While the upcoming Chevrolet Volt may be the consumer focus of General Motors’ green efforts, there’s another side to the story that many may not be aware of. GM has ambitions goals for transforming automotive manufacturing into sustainable, environmentally friendly operations. In 2008, The General announced its goal to eliminate landfills from half of its major manufacturing plants worldwide by the end of 2010.
Although this may sound like a PR stunt where GM simply outsources the landfills or moves them offsite, our favorite automaker is actually reusing all materials that would normally be destined for landfills. GM recently applied to certify three facilities in China as landfill-free. With powertrain, stamping, and assembly plants in Qingdao, GM is 92 percent complete with its set-out goal.
General Motors’ North American operations have a total of 27 landfill-free plants. 24 facilities carry the certification in Asia-Pacific and Latin America. In Europe, GM operates 14 plant of the same environmentally-friendly caliber.
On average, these plants reuse 97 percent of generated waste and convert the other 3 percent into energy at waste-to energy-facilities. These energy sources work to replace fossil fuels.

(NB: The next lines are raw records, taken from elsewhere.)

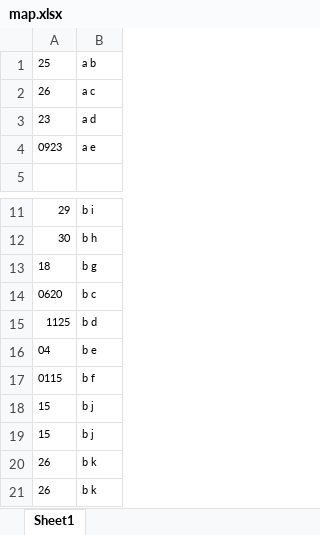
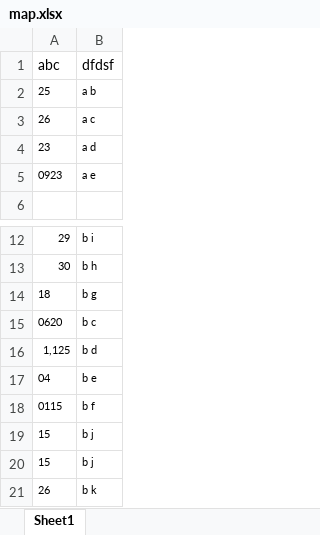
Before and after one commit to DhrLhj/injury, an Excel workbook: map.xlsx, sheet Sheet1, drawn as a sheet; only a part is shown, gaps mark what is left out; the shorter side is filled out with more unchanged rows; values as stored, in another font and other column widths than the file's, no borders; addresses are those after the commit; the diff names each change by its address in the sheet, - before the commit and + after, or states it on an @@ line.

```diff
--- a/map.xlsx (sheet Sheet1)
+++ b/map.xlsx (sheet Sheet1)
+row 1: abc | dfdsf
-A16: 1125
+A16: 1,125
```
Also changed, not shown: 2 other files.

While certain automotive manufacturers seem to carry a green image no matter what they produce, this is a good example of green technology that consumers may never see or hear of. Nevertheless, it’s important to recognize automakers’ efforts in environmentally responsible operations for the simple reason that manufacturing procedures may be more detrimental to the environment than the life of the vehicle itself.